*** Material to process ***

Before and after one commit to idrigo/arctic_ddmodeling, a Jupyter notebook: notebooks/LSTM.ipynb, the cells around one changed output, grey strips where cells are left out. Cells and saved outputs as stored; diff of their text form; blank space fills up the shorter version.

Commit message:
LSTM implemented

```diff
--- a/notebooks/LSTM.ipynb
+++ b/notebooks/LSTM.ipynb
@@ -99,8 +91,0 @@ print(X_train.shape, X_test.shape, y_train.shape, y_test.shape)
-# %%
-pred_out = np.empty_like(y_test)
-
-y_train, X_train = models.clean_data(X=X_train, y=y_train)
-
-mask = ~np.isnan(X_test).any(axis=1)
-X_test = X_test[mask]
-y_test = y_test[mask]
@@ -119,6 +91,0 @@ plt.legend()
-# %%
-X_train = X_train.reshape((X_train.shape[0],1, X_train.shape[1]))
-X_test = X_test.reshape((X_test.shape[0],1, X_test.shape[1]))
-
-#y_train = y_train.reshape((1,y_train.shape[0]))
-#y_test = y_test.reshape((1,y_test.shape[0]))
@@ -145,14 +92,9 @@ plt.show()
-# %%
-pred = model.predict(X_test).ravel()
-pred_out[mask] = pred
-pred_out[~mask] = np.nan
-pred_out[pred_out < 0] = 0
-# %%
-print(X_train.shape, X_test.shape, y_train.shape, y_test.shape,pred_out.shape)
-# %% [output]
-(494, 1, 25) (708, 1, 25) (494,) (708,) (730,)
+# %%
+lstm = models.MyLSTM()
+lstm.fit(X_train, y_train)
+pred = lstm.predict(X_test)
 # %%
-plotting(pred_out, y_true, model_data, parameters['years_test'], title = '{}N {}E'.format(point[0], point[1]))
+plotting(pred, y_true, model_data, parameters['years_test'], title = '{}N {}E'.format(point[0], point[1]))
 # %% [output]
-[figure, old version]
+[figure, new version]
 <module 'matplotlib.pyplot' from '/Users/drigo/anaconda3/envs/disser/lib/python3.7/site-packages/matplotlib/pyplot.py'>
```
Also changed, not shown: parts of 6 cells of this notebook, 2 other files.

*** End of Material to process ***
*** Material to process ***

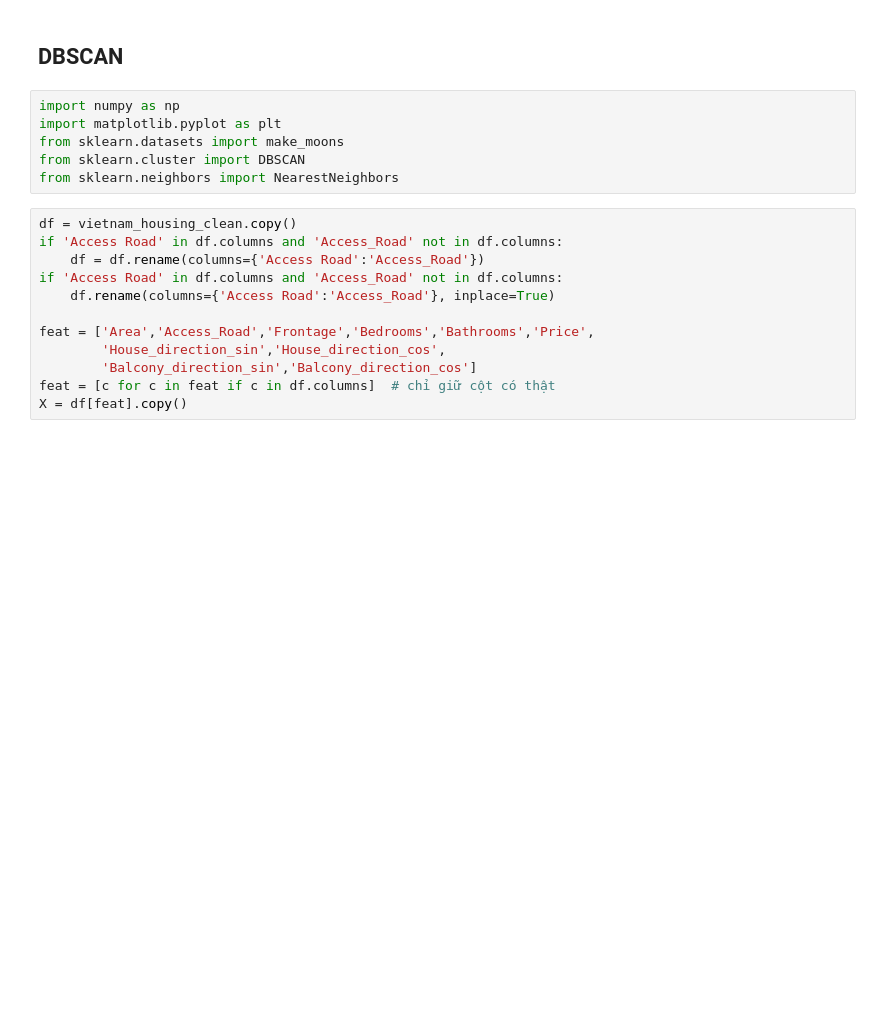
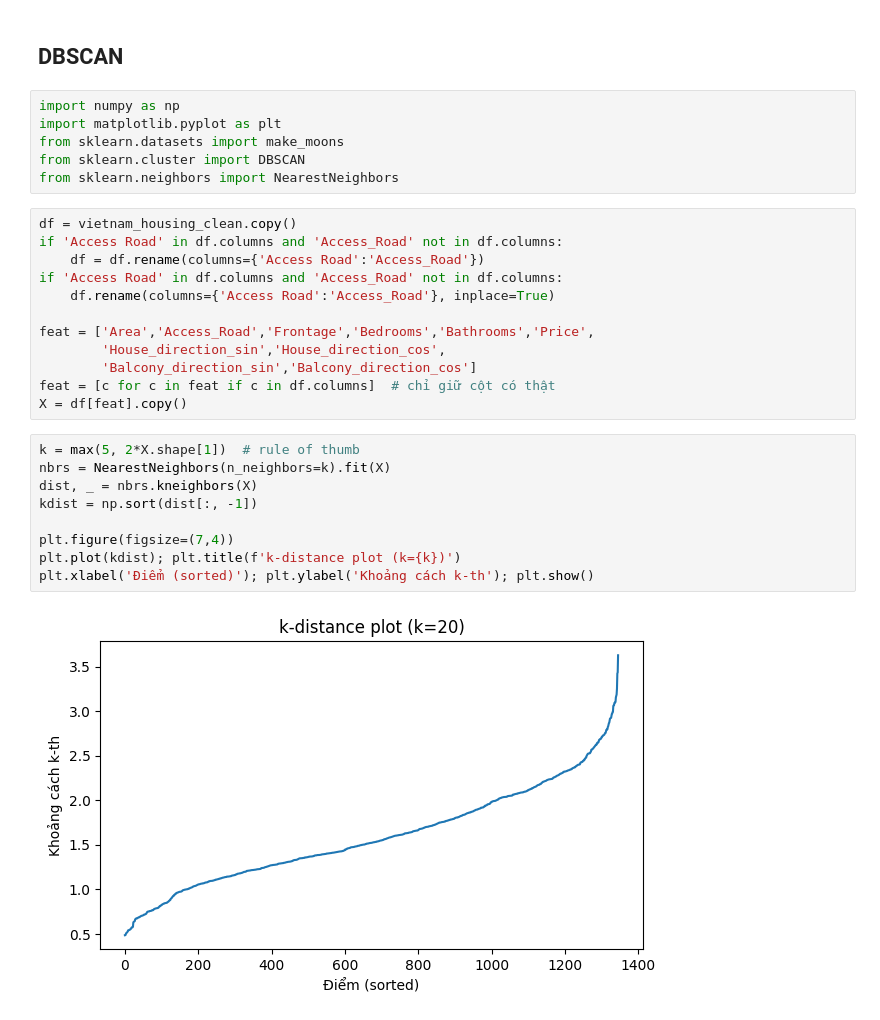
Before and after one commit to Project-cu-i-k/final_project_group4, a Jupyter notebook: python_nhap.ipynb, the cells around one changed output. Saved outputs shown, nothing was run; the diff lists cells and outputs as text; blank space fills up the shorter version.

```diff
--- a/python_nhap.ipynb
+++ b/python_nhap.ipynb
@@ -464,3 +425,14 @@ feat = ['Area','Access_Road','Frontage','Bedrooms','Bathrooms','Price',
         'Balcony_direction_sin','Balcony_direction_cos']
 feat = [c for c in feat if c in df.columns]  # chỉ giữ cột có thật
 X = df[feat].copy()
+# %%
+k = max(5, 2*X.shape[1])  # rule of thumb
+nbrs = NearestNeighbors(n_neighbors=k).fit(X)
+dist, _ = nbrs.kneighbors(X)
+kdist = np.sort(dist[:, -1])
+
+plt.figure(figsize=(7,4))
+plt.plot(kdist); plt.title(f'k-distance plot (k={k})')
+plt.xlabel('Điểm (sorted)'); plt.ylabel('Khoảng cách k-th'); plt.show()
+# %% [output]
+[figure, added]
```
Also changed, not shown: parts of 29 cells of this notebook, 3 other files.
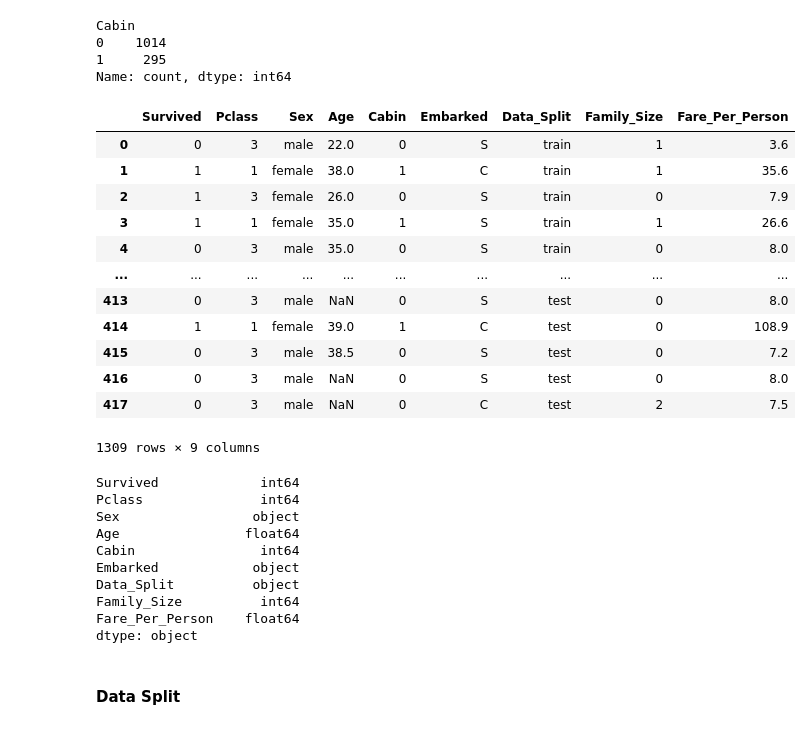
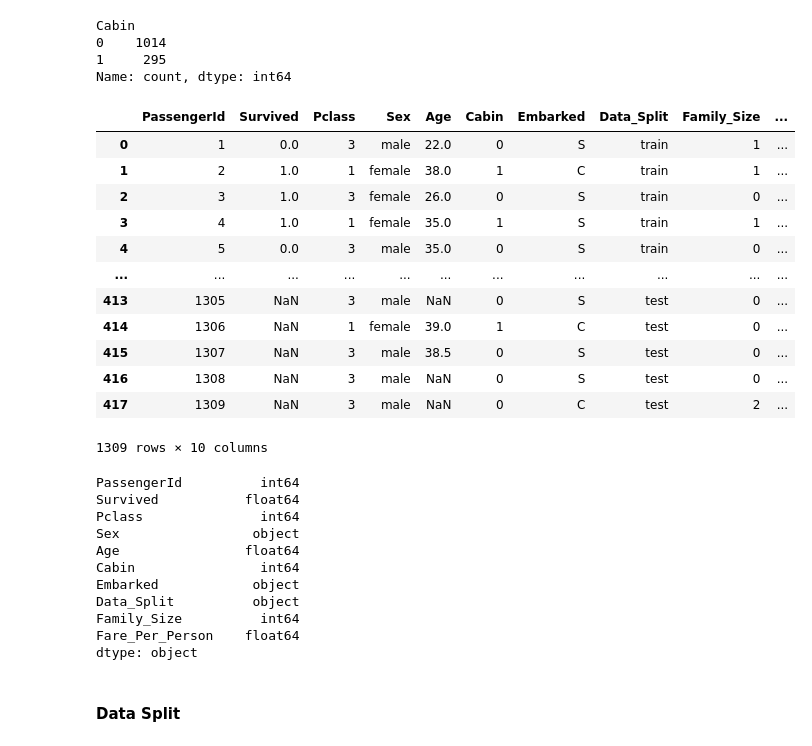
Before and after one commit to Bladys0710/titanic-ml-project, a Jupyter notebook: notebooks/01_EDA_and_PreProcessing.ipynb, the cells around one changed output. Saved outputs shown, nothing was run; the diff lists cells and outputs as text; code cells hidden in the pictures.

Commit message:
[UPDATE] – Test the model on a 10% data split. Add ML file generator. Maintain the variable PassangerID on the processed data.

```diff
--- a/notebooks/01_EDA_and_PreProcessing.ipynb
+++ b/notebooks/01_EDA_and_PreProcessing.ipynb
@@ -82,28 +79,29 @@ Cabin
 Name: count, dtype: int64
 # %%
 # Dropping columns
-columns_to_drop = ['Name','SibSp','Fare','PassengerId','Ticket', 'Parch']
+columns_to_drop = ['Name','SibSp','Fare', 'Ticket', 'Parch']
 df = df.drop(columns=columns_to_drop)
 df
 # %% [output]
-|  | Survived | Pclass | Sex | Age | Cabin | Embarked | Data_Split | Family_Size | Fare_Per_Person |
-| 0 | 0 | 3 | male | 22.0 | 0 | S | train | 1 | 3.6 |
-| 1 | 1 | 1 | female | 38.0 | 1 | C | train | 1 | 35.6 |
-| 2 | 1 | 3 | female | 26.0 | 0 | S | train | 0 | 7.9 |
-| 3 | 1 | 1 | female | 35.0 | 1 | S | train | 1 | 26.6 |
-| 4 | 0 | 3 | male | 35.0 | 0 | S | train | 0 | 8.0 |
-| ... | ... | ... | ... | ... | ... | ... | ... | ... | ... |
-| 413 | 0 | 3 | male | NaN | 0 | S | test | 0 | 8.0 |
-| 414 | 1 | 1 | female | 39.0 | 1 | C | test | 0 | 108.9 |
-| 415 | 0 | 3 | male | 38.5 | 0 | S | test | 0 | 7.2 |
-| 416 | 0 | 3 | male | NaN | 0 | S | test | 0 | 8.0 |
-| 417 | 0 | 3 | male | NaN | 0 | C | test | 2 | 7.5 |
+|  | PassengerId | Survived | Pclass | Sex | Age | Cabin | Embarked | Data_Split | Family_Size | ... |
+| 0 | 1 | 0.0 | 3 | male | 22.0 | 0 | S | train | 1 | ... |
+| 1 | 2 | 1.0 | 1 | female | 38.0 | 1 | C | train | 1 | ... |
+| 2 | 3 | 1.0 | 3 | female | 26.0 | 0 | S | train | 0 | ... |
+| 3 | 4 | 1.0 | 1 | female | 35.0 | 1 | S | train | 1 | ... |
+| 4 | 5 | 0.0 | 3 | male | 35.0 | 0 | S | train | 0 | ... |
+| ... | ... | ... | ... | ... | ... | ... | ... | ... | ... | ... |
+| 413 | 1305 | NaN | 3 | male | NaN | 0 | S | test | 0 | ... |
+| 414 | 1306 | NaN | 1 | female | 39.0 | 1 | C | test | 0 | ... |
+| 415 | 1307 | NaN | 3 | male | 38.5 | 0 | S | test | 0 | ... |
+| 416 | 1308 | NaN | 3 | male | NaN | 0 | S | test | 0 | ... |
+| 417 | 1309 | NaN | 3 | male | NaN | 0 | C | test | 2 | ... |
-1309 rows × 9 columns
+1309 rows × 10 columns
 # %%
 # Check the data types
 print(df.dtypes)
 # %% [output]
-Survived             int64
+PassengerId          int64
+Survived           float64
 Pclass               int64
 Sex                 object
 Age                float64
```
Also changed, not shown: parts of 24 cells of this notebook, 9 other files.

*** End of Material to process ***

*Try it:*
Once you have read the entries above, state how many of their lines include "female", giving the number alone.

*Your solution:*
8